By Jennifer Blanchard
If you’ve ever spent time daydreaming about your writing dream, but still can’t manage to believe that it can happen, you’re not alone. Many people feel this way.
They can’t imagine their writing dreams coming true because they can’t see how it will happen. They’re so attached to the “how” that they refuse to give it to the universe and just believe.
I was in this boat for most of my life. Until I watched the DVD, Beyond the Secret, and heard about a term called “manufactured belief.”
Manufactured belief means telling yourself you believe and pretending to believe until you actually do believe. (That’s why it’s “manufactured,” because at first, it will be.)
The more you tell yourself something, eventually you’ll start to believe it and accept it as true.
So you can continue to tell yourself, “I’m not good enough,” or “I can’t do this,” or “My writing dream will never happen.” OR you can start to tell yourself, “I’m a brilliant fiction writer,” and “I can do anything,” and “My writing dream is coming true.”
Either way, what you tell yourself will become what you believe.

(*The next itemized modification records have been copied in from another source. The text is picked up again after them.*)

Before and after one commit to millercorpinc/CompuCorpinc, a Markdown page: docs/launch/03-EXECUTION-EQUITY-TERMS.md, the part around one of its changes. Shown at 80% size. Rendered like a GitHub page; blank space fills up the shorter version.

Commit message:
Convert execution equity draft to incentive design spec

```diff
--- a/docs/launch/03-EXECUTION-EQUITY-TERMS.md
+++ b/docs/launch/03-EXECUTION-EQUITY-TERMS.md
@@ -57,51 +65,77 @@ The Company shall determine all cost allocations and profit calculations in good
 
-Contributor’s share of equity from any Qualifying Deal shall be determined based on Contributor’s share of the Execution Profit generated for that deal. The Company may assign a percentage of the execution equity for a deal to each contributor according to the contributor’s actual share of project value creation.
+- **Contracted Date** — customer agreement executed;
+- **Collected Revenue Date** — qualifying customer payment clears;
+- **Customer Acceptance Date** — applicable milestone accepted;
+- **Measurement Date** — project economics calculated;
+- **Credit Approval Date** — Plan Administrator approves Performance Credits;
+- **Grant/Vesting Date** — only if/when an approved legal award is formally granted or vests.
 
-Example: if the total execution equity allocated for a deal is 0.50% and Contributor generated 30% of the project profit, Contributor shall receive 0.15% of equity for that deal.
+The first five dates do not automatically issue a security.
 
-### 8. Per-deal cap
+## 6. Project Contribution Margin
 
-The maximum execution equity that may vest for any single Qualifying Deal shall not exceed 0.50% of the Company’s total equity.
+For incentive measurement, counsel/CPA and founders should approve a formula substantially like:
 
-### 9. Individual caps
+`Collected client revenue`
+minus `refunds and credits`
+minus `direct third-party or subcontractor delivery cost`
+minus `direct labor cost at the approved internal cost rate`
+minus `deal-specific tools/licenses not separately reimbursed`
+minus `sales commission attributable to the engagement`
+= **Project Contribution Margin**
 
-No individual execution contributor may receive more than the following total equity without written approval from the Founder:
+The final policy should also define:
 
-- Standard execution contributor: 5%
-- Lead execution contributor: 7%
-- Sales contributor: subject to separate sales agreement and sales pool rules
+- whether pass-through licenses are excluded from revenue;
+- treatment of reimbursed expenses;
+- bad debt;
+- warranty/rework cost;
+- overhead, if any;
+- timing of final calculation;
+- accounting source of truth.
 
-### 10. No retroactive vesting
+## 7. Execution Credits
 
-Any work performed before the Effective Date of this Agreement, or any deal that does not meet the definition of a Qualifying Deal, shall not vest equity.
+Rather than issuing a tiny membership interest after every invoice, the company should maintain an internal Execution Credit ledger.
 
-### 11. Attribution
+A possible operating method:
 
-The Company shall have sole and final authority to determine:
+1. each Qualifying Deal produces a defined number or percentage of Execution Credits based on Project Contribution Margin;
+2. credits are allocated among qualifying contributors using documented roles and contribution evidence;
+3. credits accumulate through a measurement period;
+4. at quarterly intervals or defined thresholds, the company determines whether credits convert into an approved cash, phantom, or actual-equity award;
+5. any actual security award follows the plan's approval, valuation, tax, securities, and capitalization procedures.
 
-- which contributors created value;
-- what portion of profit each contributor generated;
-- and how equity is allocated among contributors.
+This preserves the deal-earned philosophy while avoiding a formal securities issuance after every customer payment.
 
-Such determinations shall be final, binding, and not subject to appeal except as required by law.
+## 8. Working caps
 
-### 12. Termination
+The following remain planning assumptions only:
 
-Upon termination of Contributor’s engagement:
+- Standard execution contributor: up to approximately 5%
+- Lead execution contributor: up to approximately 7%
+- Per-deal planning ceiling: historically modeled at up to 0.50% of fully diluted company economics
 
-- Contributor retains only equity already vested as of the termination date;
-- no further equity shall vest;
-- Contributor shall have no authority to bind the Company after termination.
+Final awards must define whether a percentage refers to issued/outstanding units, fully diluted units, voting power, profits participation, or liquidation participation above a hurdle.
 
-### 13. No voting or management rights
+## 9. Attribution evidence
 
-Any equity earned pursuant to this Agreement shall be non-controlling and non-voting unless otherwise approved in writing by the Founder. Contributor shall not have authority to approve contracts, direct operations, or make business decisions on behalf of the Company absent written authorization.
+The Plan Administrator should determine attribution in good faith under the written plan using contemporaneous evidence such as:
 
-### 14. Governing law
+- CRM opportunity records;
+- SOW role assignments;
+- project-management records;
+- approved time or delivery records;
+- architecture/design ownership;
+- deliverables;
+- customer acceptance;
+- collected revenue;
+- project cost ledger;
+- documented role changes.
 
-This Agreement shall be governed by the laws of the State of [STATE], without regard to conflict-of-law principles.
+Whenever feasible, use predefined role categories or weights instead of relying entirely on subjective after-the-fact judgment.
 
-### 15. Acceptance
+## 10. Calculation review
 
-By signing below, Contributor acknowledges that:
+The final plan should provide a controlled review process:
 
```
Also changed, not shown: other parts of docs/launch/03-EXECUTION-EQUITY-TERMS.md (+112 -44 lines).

Here’s a perfect example: When you’re a fan of a sports team that tends to lose a lot (Buffalo Bills, anyone?), and yet you still find yourself believing in the team, cheering for them, attending games and hoping that they’ll win—that’s manufactured belief. That’s you knowing how things have typically been and still believing things can be different.
Manufactured belief is kind of liking changing a habit. At first, doing the new habit is difficult and you don’t believe you’re going to be able to make it happen. But after doing it over and over again, it slowly becomes second nature, and eventually the habit is so ingrained in you that you won’t believe it hasn’t always been part of your life.
That’s like manufactured habit. If you do it enough, it becomes part of your routine.
The same goes for manufactured belief.
Using Manufactured Belief to Reach Your Writing Dream
If you want to manufacture some belief in yourself and your writing dream, here are some steps you can take:
- Decide on the belief statement(s) you will tell yourself—This is kind of like an affirmation. Choose a positive statement that—when you say it—makes you feel good and makes you want to believe it’s true. The phrase will differ from writer to writer.Some suggestions include: “I am a great writer,” “I am publishing a novel,” “I am a best-selling fiction writer,” (that’s the phrase I use!), etc.
- Keep repeating your belief statement—At first, you’ll have to repeat your new belief statement to yourself several times a day. Start with at least three times a day (morning, afternoon and evening), but try to tell it to yourself as often as possible. The more you do it, the easier it will get.
- Ignore your inner voice when it tells you you’re wrong—When you first start out using manufactured belief, you’re going to feel a lot of doubts rising up inside you. This is because what you’re now telling yourself is contrary to what you used to tell yourself.You have to continue to ignore that voice, thou, and every time it pops up and says, “you’re wrong,” or “no you can’t,” you have to snuff it out by repeating your new belief statement over and over again.
This phase will take time. In fact, it’s probably the phase that takes the longest. But when you get over the hump and reach the other side, it will all be worth it.
Once your new belief statement has turned from manufactured belief to belief, amazing things will happen. You’ll begin attracting to your life everything needed to make your writing dream a reality.
This will happen because you will no longer be resisting what you want. You will no longer be looking for “how” it can happen, because you won’t need to.
You’ll just believe it’s going to happen. Because that’s the belief you manufactured for yourself.
And when you believe something, it becomes your reality. It has to. Because that’s how law of attraction works.
What do you think about manufactured belief? How do you think it can help you reach your writing dreams?
About the Author: Jennifer Blanchard is founder of Procrastinating Writers. Be sure to follow her on Twitter.